Girls do present very differently from boys with autism. What we know is that girls are very good at reading what other people are doing and using those behaviours themselves as a way to mask their much more subtle difficulties. However, that behaviour takes its toll on them. It can often leave young girls feeling entirely drained, so they might need time alone when they get home. Their special interests are frequently typical for girls, including arts and crafts, animals or reading, so it might be challenging to tell that is a special interest to them.
Having a formal diagnosis of autism can help you to understand your child’s needs and how you can support them. The diagnosis can also encourage and prompt more support for your child at school and assist you as a parent or carer, such as through financial aid. Recognition of your child being autistic can also help make sense of their behaviour and allow you to understand how your child thinks and feels to develop your relationship and mutual coping mechanisms.
The key difference between children and adults with autism is that adults have often developed coping strategies and ways to mask how they might be feeling. They might put on a front when they're with other people, and they can behave in a certain way which can significantly impact their social battery.
Children with ADHD may find it tough to sit still. They might be fidgety and find focusing hard, particularly in classes. They might be on the go if they are more hyperactive. With a more inattentive type of ADHD, the child might find that they're more forgetful, find it hard to organise themselves, and have many thoughts that others might not always recognise.
Often people with inattentive ADHD can be hyper-focused on specific topics which can be a real strength. The hyperactive and impulsive type of ADHD can result in the person seeking out sports and activities to keep them occupied.
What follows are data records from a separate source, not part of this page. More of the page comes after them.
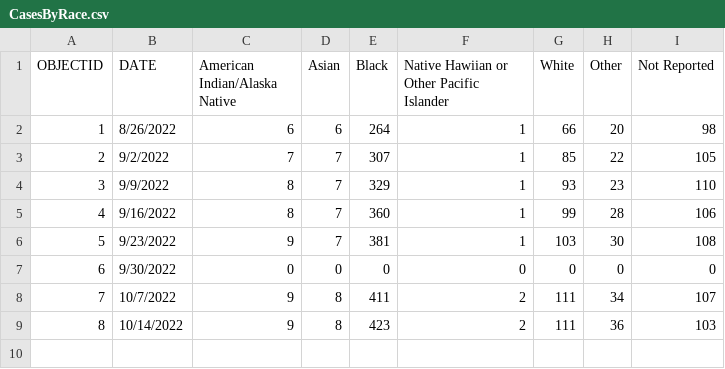
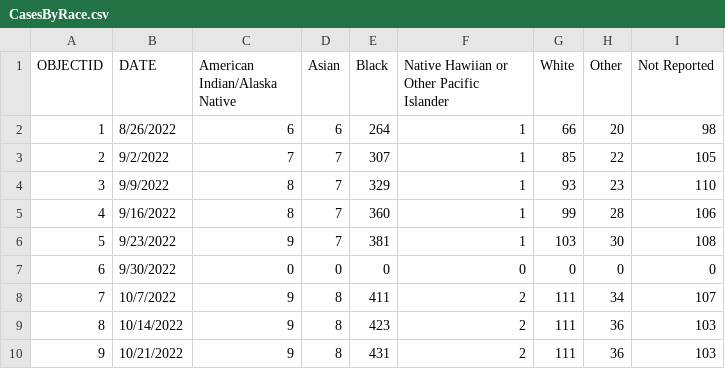
Before and after one commit to dataguy2020/MonkeyPox, a CSV file: dataset/UnitedStates/States/Maryland/CasesByRace.csv, drawn as a sheet.

Commit message:
Update CasesByRace.csv

```diff
--- a/dataset/UnitedStates/States/Maryland/CasesByRace.csv
+++ b/dataset/UnitedStates/States/Maryland/CasesByRace.csv
@@ -9 +9,2 @@ OBJECTID,DATE,American Indian/Alaska Native,Asian,Black,Native Hawiian or Other
 8,10/14/2022,9,8,423,2,111,36,103
+9,10/21/2022,9,8,431,2,111,36,103
```
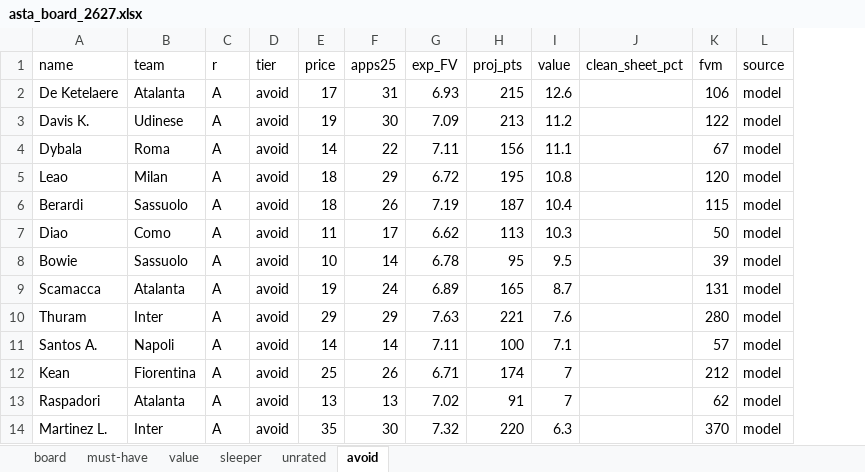
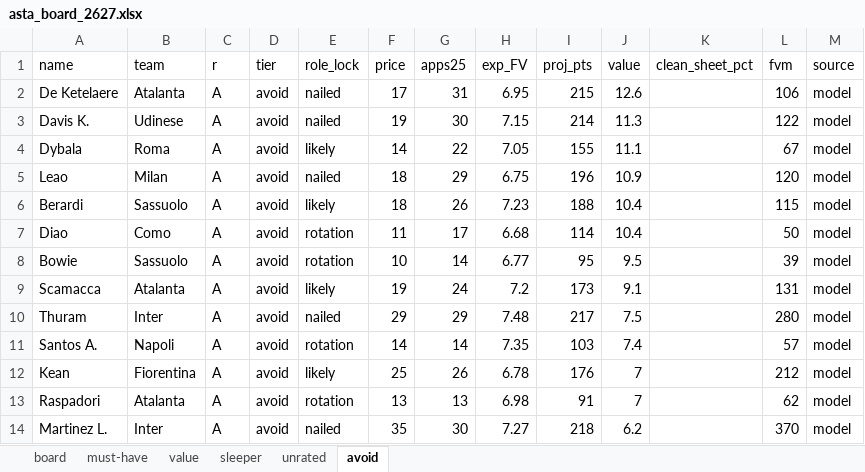
Before and after one commit to LedjoLleshaj/fantacalcio_predictor, an Excel workbook: fantacalcio/asta_board_2627.xlsx, sheet avoid, drawn as a sheet; only a part is shown; values as stored, in another font and other column widths than the file's, no borders; addresses are those after the commit; the diff covers the shown part only; the diff names each change by its address in the sheet, - before the commit and + after, or states it on an @@ line.

```diff
--- a/fantacalcio/asta_board_2627.xlsx (sheet avoid)
+++ b/fantacalcio/asta_board_2627.xlsx (sheet avoid)
+column E (role_lock), rows 2-14: nailed | nailed | likely | nailed | likely | rotation | rotation | likely | nailed | rotation | likely | rotation | nailed
-H2 (exp_FV): 6.93
+H2 (exp_FV): 6.95
-H3 (exp_FV): 7.09
+H3 (exp_FV): 7.15
-I3 (proj_pts): 213
+I3 (proj_pts): 214
-J3 (value): 11.2
+J3 (value): 11.3
-H4 (exp_FV): 7.11
+H4 (exp_FV): 7.05
-I4 (proj_pts): 156
+I4 (proj_pts): 155
-H5 (exp_FV): 6.72
+H5 (exp_FV): 6.75
-I5 (proj_pts): 195
+I5 (proj_pts): 196
-J5 (value): 10.8
+J5 (value): 10.9
-H6 (exp_FV): 7.19
+H6 (exp_FV): 7.23
-I6 (proj_pts): 187
+I6 (proj_pts): 188
-H7 (exp_FV): 6.62
+H7 (exp_FV): 6.68
-I7 (proj_pts): 113
+I7 (proj_pts): 114
-J7 (value): 10.3
+J7 (value): 10.4
-H8 (exp_FV): 6.78
+H8 (exp_FV): 6.77
-H9 (exp_FV): 6.89
+H9 (exp_FV): 7.2
-I9 (proj_pts): 165
+I9 (proj_pts): 173
-J9 (value): 8.7
+J9 (value): 9.1
-H10 (exp_FV): 7.63
+H10 (exp_FV): 7.48
-I10 (proj_pts): 221
+I10 (proj_pts): 217
-J10 (value): 7.6
+J10 (value): 7.5
-H11 (exp_FV): 7.11
+H11 (exp_FV): 7.35
-I11 (proj_pts): 100
+I11 (proj_pts): 103
-J11 (value): 7.1
+J11 (value): 7.4
-H12 (exp_FV): 6.71
+H12 (exp_FV): 6.78
-I12 (proj_pts): 174
+I12 (proj_pts): 176
-H13 (exp_FV): 7.02
+H13 (exp_FV): 6.98
-H14 (exp_FV): 7.32
+H14 (exp_FV): 7.27
-I14 (proj_pts): 220
+I14 (proj_pts): 218
-J14 (value): 6.3
+J14 (value): 6.2
```
Also changed, not shown: 4 added rows, 4 removed rows and 98 edited cells elsewhere in this sheet, sheet board, sheet must-have, sheet sleeper, sheet value, sheet unrated, 3 other files.
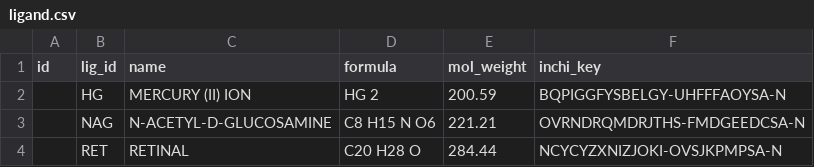
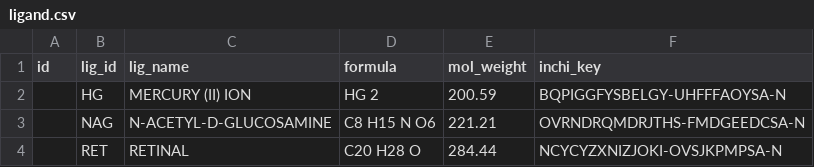
Before and after one commit to bspitzer-bu/Group_Project, a CSV file: cvs_files/references/ligand.csv (was cvs_files/ligand.csv), drawn as a sheet; only a part is shown.

```diff
--- a/cvs_files/ligand.csv
+++ b/cvs_files/references/ligand.csv
@@ -1,2 +1,2 @@
-id,lig_id,name,formula,mol_weight,inchi_key
+id,lig_id,lig_name,formula,mol_weight,inchi_key
 ,HG,MERCURY (II) ION,HG 2,200.59,BQPIGGFYSBELGY-UHFFFAOYSA-N
```
Also changed, not shown: 2 other files.
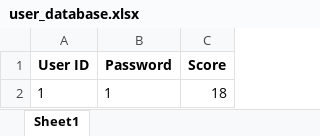
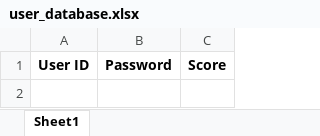
Before and after one commit to leechaehyeon10/TeamProject, an Excel workbook: user_database.xlsx, sheet Sheet1, drawn as a sheet; values as stored, in another font and other column widths than the file's, no borders; the diff names each change by its address in the sheet, - before the commit and + after, or states it on an @@ line.

Commit message:
no message

```diff
--- a/user_database.xlsx (sheet Sheet1)
+++ b/user_database.xlsx (sheet Sheet1)
-row 2: 1 | 1 | 18
```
In particular, girls experience inattentive ADHD, so it might not always be picked up by others around them, particularly in school. Girls are very good at masking their difficulties, but they might find it hard to organise and structure themselves. Inattentive ADHD can then impact things like their focus, their attention and their sleep as well.